Federal Election Campaign Act. a law passed in 1971 (and amended in 1974, 1976 and 1979) that limits the financing of campaigns for federal elections. The law requires that candidates and their political committees let the public know who gives them money and how they spend that money. The law also regulates the public funding of presidential elections.
Federal Election Campaign Act. Congressional legislation enacted in 1971 and amended in 1974, 1976, and 1979. FECA incorporates all federal law pertaining to federal elections. Limits individual contributions to $1,000 per election to a federal candidate; $5,000 to a PAC per calendar year; $20,000 to a national party per calendar year; and an aggregate of $25,000 per year to all federal candidates, PACs, and national parties. Also limits PAC contributions to federal candidates to $5,000 per election.
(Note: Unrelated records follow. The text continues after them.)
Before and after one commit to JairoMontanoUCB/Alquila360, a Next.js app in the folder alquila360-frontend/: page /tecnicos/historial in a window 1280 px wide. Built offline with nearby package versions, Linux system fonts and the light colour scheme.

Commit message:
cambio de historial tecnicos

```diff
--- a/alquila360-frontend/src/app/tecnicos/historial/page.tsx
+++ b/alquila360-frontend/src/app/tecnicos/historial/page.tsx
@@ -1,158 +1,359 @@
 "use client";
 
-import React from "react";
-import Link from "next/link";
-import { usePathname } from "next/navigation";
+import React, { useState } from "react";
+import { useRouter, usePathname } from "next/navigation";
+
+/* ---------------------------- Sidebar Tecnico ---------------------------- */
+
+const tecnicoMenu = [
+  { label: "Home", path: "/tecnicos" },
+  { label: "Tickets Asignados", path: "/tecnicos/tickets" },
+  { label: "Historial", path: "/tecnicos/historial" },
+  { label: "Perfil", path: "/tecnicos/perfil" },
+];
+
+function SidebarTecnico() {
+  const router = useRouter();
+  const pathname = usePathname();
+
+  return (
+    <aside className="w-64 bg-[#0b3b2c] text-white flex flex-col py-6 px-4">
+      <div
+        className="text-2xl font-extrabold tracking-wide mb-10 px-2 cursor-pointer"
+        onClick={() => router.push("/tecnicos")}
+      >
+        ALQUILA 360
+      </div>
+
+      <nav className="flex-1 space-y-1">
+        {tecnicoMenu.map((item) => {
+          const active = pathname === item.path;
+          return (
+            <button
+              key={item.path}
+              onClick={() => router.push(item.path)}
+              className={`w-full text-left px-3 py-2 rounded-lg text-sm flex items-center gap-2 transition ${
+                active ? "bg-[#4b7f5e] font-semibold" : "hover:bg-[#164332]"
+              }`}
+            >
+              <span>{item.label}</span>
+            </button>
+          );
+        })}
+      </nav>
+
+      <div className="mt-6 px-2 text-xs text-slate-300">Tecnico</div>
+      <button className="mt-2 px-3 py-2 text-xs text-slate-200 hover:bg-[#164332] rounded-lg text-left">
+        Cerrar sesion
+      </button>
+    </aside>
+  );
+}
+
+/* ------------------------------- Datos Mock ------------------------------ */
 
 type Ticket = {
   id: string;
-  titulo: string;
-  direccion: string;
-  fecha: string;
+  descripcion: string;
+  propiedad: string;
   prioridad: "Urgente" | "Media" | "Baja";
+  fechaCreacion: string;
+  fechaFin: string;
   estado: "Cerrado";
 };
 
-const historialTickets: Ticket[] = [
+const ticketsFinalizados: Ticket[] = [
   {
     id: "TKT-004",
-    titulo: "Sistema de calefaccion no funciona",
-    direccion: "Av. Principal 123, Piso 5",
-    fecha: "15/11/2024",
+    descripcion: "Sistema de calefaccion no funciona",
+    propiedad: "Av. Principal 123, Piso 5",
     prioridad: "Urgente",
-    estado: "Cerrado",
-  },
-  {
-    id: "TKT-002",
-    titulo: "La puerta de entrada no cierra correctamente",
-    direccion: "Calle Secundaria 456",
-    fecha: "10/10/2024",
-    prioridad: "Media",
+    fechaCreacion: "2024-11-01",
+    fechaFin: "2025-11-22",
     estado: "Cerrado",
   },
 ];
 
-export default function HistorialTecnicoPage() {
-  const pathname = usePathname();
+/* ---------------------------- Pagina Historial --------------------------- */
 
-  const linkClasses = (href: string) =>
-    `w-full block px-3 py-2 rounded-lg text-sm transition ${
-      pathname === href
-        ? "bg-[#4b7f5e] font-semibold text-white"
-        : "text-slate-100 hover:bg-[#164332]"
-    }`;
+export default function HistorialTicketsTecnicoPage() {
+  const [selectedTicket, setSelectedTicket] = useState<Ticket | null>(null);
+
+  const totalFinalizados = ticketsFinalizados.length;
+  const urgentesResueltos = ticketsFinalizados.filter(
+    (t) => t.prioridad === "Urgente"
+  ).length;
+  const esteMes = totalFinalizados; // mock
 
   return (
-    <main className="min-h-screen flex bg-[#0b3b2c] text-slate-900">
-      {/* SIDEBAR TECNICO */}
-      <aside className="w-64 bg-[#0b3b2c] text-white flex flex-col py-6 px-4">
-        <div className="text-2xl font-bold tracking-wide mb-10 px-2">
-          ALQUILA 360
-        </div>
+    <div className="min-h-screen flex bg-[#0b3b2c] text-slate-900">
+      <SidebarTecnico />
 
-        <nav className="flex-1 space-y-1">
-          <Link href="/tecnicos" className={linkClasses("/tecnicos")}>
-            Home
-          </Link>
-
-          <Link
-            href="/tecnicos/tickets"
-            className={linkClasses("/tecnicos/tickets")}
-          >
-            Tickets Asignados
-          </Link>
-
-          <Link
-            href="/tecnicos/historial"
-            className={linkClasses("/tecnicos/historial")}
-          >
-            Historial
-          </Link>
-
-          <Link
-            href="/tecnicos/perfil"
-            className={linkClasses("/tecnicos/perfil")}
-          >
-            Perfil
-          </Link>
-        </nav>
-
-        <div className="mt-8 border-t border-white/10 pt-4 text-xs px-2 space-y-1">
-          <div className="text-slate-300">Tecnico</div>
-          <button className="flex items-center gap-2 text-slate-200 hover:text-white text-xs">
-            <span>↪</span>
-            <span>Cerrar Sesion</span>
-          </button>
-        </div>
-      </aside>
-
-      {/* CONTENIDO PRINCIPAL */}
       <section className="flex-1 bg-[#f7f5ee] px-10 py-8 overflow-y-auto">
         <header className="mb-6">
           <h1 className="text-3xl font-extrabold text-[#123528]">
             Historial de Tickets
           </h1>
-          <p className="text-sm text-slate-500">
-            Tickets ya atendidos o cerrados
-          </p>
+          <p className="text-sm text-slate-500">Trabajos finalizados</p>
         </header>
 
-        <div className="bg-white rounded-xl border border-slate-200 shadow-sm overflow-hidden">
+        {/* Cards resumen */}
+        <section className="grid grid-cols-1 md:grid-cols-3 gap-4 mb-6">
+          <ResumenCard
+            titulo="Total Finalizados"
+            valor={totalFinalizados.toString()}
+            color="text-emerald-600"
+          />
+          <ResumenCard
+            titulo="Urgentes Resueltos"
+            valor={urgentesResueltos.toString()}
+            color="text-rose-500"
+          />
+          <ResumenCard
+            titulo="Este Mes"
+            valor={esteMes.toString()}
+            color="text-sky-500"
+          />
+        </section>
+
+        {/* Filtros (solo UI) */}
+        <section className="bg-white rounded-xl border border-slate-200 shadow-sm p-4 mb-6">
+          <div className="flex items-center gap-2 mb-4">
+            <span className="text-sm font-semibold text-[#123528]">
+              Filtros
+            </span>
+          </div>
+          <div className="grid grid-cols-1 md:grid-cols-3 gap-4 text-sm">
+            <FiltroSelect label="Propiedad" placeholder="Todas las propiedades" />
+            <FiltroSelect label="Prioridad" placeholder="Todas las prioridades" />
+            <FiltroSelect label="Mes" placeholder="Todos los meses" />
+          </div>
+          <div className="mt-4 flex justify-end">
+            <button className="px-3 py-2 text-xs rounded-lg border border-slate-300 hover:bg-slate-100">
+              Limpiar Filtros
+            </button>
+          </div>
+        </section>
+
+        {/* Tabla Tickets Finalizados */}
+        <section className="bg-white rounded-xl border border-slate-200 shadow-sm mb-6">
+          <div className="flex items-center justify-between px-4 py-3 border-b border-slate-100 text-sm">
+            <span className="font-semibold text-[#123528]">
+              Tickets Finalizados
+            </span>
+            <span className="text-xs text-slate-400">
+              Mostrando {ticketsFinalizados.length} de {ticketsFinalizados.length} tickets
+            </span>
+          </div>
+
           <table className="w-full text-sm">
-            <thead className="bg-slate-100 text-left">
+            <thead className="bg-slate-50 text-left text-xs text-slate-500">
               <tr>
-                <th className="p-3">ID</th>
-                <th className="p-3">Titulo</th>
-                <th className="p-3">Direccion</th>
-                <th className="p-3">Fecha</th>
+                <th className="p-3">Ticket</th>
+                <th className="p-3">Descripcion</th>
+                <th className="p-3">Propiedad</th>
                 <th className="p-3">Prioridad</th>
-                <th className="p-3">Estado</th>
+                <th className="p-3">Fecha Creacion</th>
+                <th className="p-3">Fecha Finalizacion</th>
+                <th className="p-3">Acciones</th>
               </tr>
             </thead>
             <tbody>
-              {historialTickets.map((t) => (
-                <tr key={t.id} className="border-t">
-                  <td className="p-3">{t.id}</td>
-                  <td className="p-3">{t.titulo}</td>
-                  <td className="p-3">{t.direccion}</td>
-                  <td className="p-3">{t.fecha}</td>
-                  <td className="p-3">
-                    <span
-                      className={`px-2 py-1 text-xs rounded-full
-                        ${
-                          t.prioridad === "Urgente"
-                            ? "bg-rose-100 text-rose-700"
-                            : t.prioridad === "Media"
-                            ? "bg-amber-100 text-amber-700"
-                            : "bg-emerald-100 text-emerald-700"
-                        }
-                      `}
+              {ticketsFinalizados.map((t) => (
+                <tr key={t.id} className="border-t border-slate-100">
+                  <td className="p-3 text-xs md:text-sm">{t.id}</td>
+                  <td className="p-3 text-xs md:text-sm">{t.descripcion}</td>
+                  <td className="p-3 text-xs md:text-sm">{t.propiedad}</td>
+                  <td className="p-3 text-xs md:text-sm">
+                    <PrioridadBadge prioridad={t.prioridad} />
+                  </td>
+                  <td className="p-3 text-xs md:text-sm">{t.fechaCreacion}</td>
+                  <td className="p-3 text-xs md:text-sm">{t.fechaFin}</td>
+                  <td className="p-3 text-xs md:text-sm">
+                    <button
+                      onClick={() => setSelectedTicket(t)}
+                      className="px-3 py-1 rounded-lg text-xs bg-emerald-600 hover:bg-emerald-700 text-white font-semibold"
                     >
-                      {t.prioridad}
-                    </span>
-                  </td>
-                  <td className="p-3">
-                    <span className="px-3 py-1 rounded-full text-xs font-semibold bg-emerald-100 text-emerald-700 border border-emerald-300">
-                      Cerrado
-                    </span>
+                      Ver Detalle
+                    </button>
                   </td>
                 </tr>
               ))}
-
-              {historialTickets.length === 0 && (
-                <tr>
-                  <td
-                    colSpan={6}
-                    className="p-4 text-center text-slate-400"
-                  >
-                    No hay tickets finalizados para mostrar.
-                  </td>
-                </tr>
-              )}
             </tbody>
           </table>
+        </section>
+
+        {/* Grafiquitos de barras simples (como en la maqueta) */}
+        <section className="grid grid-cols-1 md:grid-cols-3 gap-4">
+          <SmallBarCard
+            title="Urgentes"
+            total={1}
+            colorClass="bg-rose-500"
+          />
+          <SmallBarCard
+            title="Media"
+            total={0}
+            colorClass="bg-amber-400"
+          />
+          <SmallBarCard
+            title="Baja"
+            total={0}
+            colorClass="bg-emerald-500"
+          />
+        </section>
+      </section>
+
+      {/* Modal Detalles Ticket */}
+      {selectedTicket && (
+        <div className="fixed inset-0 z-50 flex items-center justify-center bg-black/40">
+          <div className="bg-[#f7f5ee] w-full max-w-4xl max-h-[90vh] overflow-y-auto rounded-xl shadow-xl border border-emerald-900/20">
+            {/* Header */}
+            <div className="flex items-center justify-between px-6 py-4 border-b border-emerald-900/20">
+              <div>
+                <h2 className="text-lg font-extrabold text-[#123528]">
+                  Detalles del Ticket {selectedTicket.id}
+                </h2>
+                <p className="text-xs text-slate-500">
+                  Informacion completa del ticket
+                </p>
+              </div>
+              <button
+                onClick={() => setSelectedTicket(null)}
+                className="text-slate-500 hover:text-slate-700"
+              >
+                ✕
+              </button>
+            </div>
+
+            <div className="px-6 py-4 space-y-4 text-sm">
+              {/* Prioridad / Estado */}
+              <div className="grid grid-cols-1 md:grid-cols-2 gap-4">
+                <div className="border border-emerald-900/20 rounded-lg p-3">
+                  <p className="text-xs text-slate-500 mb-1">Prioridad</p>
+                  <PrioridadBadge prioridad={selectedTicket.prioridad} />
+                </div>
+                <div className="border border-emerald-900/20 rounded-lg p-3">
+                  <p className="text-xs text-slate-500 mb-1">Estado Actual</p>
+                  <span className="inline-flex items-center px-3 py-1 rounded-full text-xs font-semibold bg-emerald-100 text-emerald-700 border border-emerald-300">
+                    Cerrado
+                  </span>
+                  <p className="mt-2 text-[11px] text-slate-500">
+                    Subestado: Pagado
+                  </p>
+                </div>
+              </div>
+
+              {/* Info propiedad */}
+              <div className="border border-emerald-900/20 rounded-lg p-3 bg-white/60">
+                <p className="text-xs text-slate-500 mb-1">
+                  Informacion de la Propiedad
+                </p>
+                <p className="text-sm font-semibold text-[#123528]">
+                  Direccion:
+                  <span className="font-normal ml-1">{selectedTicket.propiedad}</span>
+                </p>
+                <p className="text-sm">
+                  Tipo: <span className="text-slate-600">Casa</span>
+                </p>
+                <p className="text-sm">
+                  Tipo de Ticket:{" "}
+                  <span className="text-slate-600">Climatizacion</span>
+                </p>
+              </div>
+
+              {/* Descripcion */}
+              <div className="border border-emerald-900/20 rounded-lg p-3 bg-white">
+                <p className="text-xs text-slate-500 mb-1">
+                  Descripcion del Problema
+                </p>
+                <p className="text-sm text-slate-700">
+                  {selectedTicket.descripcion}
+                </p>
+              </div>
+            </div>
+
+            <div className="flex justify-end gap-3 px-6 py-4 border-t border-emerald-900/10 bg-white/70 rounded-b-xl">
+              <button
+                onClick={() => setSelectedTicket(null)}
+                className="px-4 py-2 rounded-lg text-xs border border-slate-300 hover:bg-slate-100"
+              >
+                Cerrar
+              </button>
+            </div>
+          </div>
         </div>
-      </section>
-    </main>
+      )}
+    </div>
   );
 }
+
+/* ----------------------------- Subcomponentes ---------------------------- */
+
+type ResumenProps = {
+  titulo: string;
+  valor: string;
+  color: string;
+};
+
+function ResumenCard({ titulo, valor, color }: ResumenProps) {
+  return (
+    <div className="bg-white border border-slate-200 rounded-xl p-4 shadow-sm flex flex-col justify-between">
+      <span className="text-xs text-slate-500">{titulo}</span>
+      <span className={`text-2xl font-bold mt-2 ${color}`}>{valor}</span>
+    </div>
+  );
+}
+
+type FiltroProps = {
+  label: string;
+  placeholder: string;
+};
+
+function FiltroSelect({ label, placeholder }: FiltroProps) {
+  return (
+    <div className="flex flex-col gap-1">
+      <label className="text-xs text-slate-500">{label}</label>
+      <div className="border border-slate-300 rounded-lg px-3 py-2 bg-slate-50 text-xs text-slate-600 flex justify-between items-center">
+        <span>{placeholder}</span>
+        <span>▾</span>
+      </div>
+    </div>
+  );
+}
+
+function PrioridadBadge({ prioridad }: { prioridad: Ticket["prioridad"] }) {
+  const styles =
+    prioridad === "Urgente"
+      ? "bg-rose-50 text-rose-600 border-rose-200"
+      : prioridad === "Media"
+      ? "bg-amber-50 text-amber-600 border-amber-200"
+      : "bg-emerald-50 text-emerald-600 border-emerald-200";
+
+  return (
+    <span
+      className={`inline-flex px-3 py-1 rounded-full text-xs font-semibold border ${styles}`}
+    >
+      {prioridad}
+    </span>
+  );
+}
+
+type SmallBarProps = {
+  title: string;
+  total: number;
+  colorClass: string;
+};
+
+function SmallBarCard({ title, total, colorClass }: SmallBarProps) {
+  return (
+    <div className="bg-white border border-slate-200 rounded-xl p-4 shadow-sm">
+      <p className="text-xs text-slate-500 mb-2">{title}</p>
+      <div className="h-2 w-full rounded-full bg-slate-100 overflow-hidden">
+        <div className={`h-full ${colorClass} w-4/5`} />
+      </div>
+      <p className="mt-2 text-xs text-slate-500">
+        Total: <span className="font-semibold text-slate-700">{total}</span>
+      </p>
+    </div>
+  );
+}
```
The Federal Employees' Compensation Act provides compensation benefits to civilian employees of the United States for disability due to personal injury (including occupational disease) sustained while in the performance of duty. Damage to or destruction of medical braces, artificial limbs, and other prosthetic devices incidental to a personal injury is also compensable. The FECA also provides for the payment of benefits to dependents if job-related injury or disease causes the employee's death. The Office of Workers’ Compensation Programs ( OWCP) administers the FECA and acts as payor.